Wildfire Fuels Modeling

The yellow fuel areas near and inside the boundaries of this southern California city are problematic given their proximity to natural areas with higher-risk fuels in orange and red. Both NATURAL AREAS and ORNAMENTAL AREAS inside the city constitute an ignition risk to homes.
Some cultivated landscapes, however, can create valuable buffers between natural wildfire-prone area and homes, such as the AVOCODO GROVE, which appears centered, in dark green in THIS FUELS MODEL. The area underneath this grove is far less susceptible to wildfire than similar areas in the city.
The hazard from fuels can also vary widely as a consequence of fuel moisture, creating the need for adaptive models that can be run under a variety of conditions.
Click HERE to reset first image.

Customizing fuel types for urban environments is an important aspect of zeroing in Landfire data on important aspects of wildfire danger to municipal areas, as evidence in this Southern California city

Creating customized wildfire fuels categories
for urban vegetation in Southern California

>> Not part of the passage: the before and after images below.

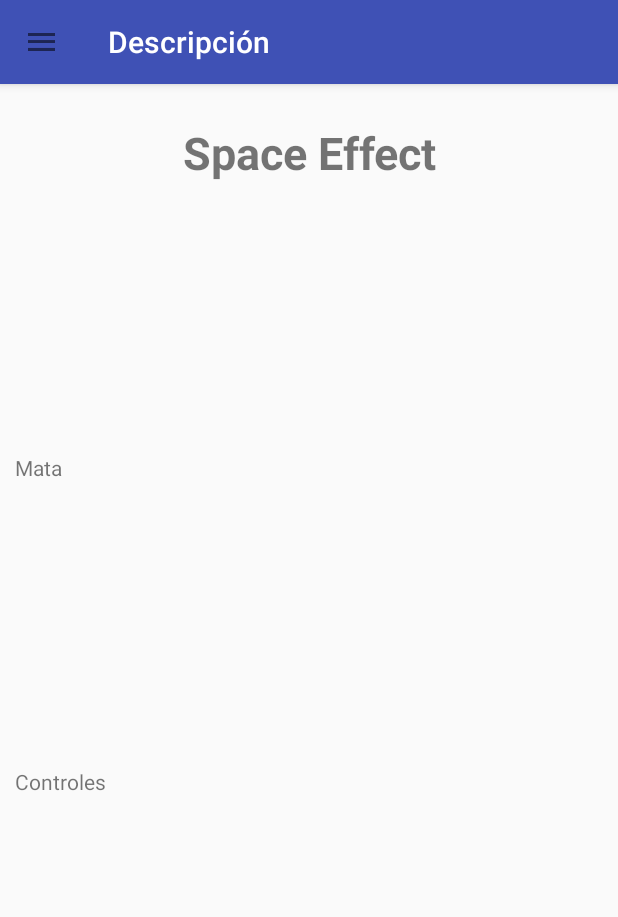
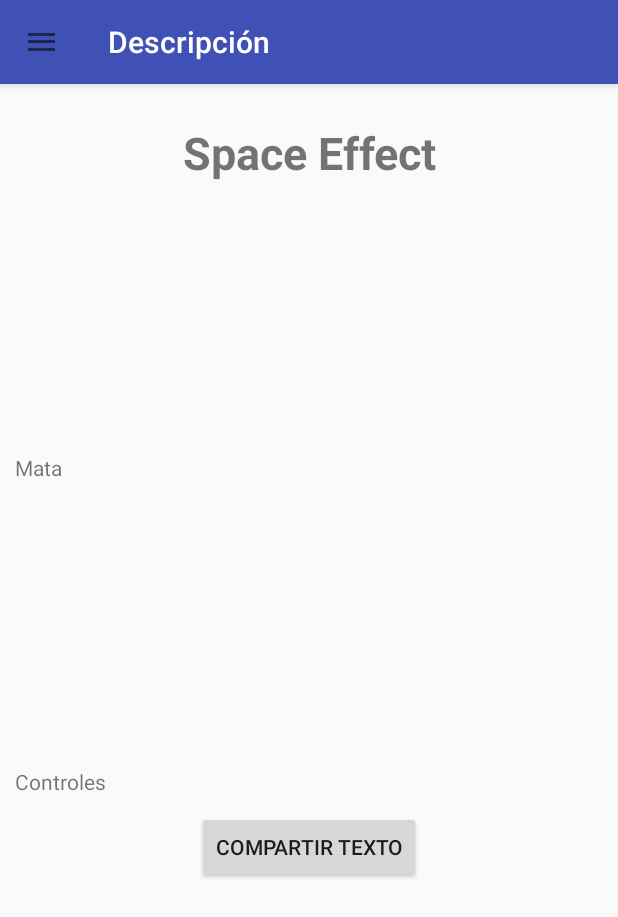
Before and after one commit to legendani/Task2HNDDanielHung, an Android app: the fragment PerfilFragment placed in its activity, in the side drawer, after a tap on "Descripción", on a phone screen of 412 x 824 dp. Shown: the top 917 px of the screen. Run offline under Robolectric (Android 15) with nearby library versions, the phone set to English and light mode, and no system bars.

```diff
--- a/app/src/main/java/com/example/alumnodanielhung/task2hnddanielhung/activities/RegistroActivity.java
+++ b/app/src/main/java/com/example/alumnodanielhung/task2hnddanielhung/activities/RegistroActivity.java
@@ -11,6 +11,7 @@ import android.widget.Toast;
 
 import com.example.alumnodanielhung.task2hnddanielhung.Preferencias;
 import com.example.alumnodanielhung.task2hnddanielhung.R;
+import com.example.alumnodanielhung.task2hnddanielhung.Utils;
 import com.example.alumnodanielhung.task2hnddanielhung.beans.UsuarioBean;
 
 public class RegistroActivity extends AppCompatActivity implements View.OnClickListener {
@@ -50,7 +51,7 @@ public class RegistroActivity extends AppCompatActivity implements View.OnClickL
                 String passcon = editPasscon.getText().toString();
 
                 if (user != null && nombre != null && apellidos != null && email != null && pass != null && passcon != null &&
-                        !user.isEmpty() && !nombre.isEmpty() && !apellidos.isEmpty() && !email.isEmpty() && !pass.isEmpty() && !passcon.isEmpty()) {
+                        !user.isEmpty() && !nombre.isEmpty() && !apellidos.isEmpty() && !email.isEmpty() && !pass.isEmpty() && !passcon.isEmpty() && Utils.isEmail(email)) {
                     UsuarioBean usuarioBean = new UsuarioBean(apellidos, email, nombre, pass, user);
 
                     Preferencias preferencias = new Preferencias(RegistroActivity.this);
--- a/app/src/main/java/com/example/alumnodanielhung/task2hnddanielhung/fragments/DescripcionFragment.java
+++ b/app/src/main/java/com/example/alumnodanielhung/task2hnddanielhung/fragments/DescripcionFragment.java
@@ -1,18 +1,26 @@
 package com.example.alumnodanielhung.task2hnddanielhung.fragments;
 
 import android.content.Context;
+import android.content.Intent;
 import android.net.Uri;
 import android.os.Bundle;
 import android.support.v4.app.Fragment;
 import android.view.LayoutInflater;
 import android.view.View;
 import android.view.ViewGroup;
+import android.widget.Button;
+import android.widget.ListView;
+import android.widget.TextView;
 
 import com.example.alumnodanielhung.task2hnddanielhung.R;
+import com.example.alumnodanielhung.task2hnddanielhung.adapters.TipsAdapter;
+import com.example.alumnodanielhung.task2hnddanielhung.test.Modelo;
 
 
-public class DescripcionFragment extends Fragment {
+public class DescripcionFragment extends Fragment implements View.OnClickListener {
 
+    private Button btnCompartir;
+    private TextView txtDescripcion;
 
     public DescripcionFragment() {
         // Required empty public constructor
@@ -23,7 +31,13 @@ public class DescripcionFragment extends Fragment {
     public View onCreateView(LayoutInflater inflater, ViewGroup container,
                              Bundle savedInstanceState) {
         // Inflate the layout for this fragment
-        return inflater.inflate(R.layout.fragment_descripcion, container, false);
+        View view = inflater.inflate(R.layout.fragment_descripcion, container, false);
+        txtDescripcion = (TextView) view.findViewById(R.id.txtDescripcion);
+        btnCompartir = (Button) view.findViewById(R.id.btnCompartir);
+
+        btnCompartir.setOnClickListener(this);
+
+        return view;
     }
 
     @Override
@@ -39,4 +53,13 @@ public class DescripcionFragment extends Fragment {
     public static DescripcionFragment newInstance() {
         return new  DescripcionFragment();
     }
+
+    @Override
+    public void onClick(View view) {
+        Intent sendIntent = new Intent();
+        sendIntent.setAction(Intent.ACTION_SEND);
+        sendIntent.putExtra(Intent.EXTRA_TEXT, txtDescripcion.getText());
+        sendIntent.setType("text/plain");
+        startActivity(sendIntent);
+    }
 }
--- a/app/src/main/java/com/example/alumnodanielhung/task2hnddanielhung/fragments/PerfilFragment.java
+++ b/app/src/main/java/com/example/alumnodanielhung/task2hnddanielhung/fragments/PerfilFragment.java
@@ -4,36 +4,50 @@ import android.content.Context;
 import android.net.Uri;
 import android.os.Bundle;
 import android.support.v4.app.Fragment;
+import android.support.v4.content.ContextCompat;
 import android.view.LayoutInflater;
 import android.view.View;
 import android.view.ViewGroup;
+import android.widget.Button;
+import android.widget.EditText;
+import android.widget.ImageView;
+import android.widget.TextView;
 
+import com.example.alumnodanielhung.task2hnddanielhung.Preferencias;
 import com.example.alumnodanielhung.task2hnddanielhung.R;
+import com.example.alumnodanielhung.task2hnddanielhung.beans.UsuarioBean;
 
 public class PerfilFragment extends Fragment {
 
-
-    public PerfilFragment() {
-        // Required empty public constructor
-    }
+    private TextView txtusuariofragment, txtNombrefragment, txtApellidosfragment, txtEmailfragment;
+    private ImageView imgPerfil;
+    private Button btnEditar;
 
 
     @Override
     public View onCreateView(LayoutInflater inflater, ViewGroup container,
                              Bundle savedInstanceState) {
         // Inflate the layout for this fragment
-        return inflater.inflate(R.layout.fragment_perfil, container, false);
-    }
+        View rootView = inflater.inflate(R.layout.fragment_perfil, container, false);
 
+        txtNombrefragment = (TextView) rootView.findViewById(R.id.txtNombrefragment);
+        txtApellidosfragment = (TextView) rootView.findViewById(R.id.txtApellidosfragment);
+        txtusuariofragment = (TextView) rootView.findViewById(R.id.txtusuariofragment);
+        txtEmailfragment = (TextView) rootView.findViewById(R.id.txtEmailfragment);
 
-    @Override
-    public void onAttach(Context context) {
-        super.onAttach(context);
-    }
+        imgPerfil = (ImageView) rootView.findViewById(R.id.imgPerfil);
 
-    @Override
-    public void onDetach() {
-        super.onDetach();
+        btnEditar = (Button) rootView.findViewById(R.id.btnEditar);
+
+        Preferencias preferencias = new Preferencias(getActivity());
+        UsuarioBean usuarioBean = preferencias.getUsuario();
+
+        txtNombrefragment.setText("Nombre: " + usuarioBean.getNombre());
+        txtApellidosfragment.setText("Apellidos: " + usuarioBean.getApellidos());
+        txtusuariofragment.setText("Usuario: " + usuarioBean.getUser());
+        txtEmailfragment.setText("Email: " + usuarioBean.getEmail());
+
+        return rootView;
     }
 
     public static PerfilFragment newInstance() {
--- a/app/src/main/res/layout/activity_naves.xml
+++ b/app/src/main/res/layout/activity_naves.xml
@@ -26,4 +26,10 @@
         android:layout_height="wrap_content"
         android:textSize="20dp" />
 
+    <Button android:id="@+id/btnCompartir"
+        android:layout_width="wrap_content"
+        android:layout_height="wrap_content"
+        android:text="@string/compartir"
+        android:layout_gravity="center"/>
+
 </LinearLayout>
--- a/app/src/main/res/layout/activity_objetos.xml
+++ b/app/src/main/res/layout/activity_objetos.xml
@@ -26,4 +26,10 @@
         android:layout_height="wrap_content"
         android:textSize="20dp" />
 
+    <Button android:id="@+id/btnCompartir"
+        android:layout_width="wrap_content"
+        android:layout_height="wrap_content"
+        android:text="@string/compartir"
+        android:layout_gravity="center"/>
+
 </LinearLayout>
--- a/app/src/main/res/layout/activity_tips.xml
+++ b/app/src/main/res/layout/activity_tips.xml
@@ -26,4 +26,10 @@
         android:layout_height="wrap_content"
         android:textSize="20dp" />
 
+    <Button android:id="@+id/btnCompartir"
+        android:layout_width="wrap_content"
+        android:layout_height="wrap_content"
+        android:text="@string/compartir"
+        android:layout_gravity="center"/>
+
 </LinearLayout>
--- a/app/src/main/res/layout/fragment_descripcion.xml
+++ b/app/src/main/res/layout/fragment_descripcion.xml
@@ -20,7 +20,7 @@
         android:layout_margin="10dp"
         android:layout_gravity="center"/>
 
-    <TextView
+    <TextView android:id="@+id/txtDescripcion"
         android:layout_width="match_parent"
         android:layout_height="wrap_content"
         android:text="@string/sinopsis"
@@ -39,4 +39,10 @@
         android:text="@string/controles"
         android:layout_margin="10dp"/>
 
+    <Button android:id="@+id/btnCompartir"
+        android:layout_width="wrap_content"
+        android:layout_height="wrap_content"
+        android:text="@string/compartir"
+        android:layout_gravity="center"/>
+
 </LinearLayout>
--- a/app/src/main/res/layout/fragment_perfil.xml
+++ b/app/src/main/res/layout/fragment_perfil.xml
@@ -9,7 +9,6 @@
     <TextView android:id="@+id/txtusuariofragment"
         android:layout_width="match_parent"
         android:layout_height="wrap_content"
-        android:text="Usuario"
         android:textAlignment="center"
         android:textSize="20dp"/>
 
@@ -22,21 +21,18 @@
     <TextView android:id="@+id/txtNombrefragment"
         android:layout_width="match_parent"
         android:layout_height="wrap_content"
-        android:text="Nombre"
         android:textAlignment="center"
         android:textSize="15dp"/>
 
     <TextView android:id="@+id/txtApellidosfragment"
         android:layout_width="match_parent"
         android:layout_height="wrap_content"
-        android:text="Apellidos"
         android:textSize="15dp"
         android:textAlignment="center"/>
 
     <TextView android:id="@+id/txtEmailfragment"
         android:layout_width="match_parent"
         android:layout_height="wrap_content"
-        android:text="Email"
         android:textSize="15dp"
         android:textAlignment="center"/>
 
--- a/app/src/main/res/values/strings.xml
+++ b/app/src/main/res/values/strings.xml
@@ -35,4 +35,6 @@
     <string name="titulojuego">Space Effect</string>
     <string name="sinopsis">Mata</string>
     <string name="controles">Controles</string>
+    <string name="version">Version 1.01</string>
+    <string name="compartir">Compartir texto</string>
 </resources>
```
Also changed, not shown: app/src/main/java/com/example/alumnodanielhung/task2hnddanielhung/activities/NavesActivity.java (+18 -1 lines), app/src/main/java/com/example/alumnodanielhung/task2hnddanielhung/activities/ObjetosActivity.java (+18 -1 lines), app/src/main/java/com/example/alumnodanielhung/task2hnddanielhung/activities/TipsActivity.java (+21 -1 lines), app/src/main/res/layout/fragment_ajustes.xml (+4 -4 lines).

When assessing the wildland fuels (vegetation) for a southern California city, we evaluated a large area of ornamental planting inside the planning unit that did not fit into any existing fuels category. With our advanced capabilities in fuels modeling, we were able to to classify this vegetation into a custom model. Fire behavior derived from this model showed potentially dangerous areas for the city not previously addressed. But not all urban landscapes are hazardous. In fact, many man-made landscapes can actual provide useful buffers between natural, fire-prone, landscapes and structures, such as wetland areas, golf courses, parks, and as seen above, avocado groves.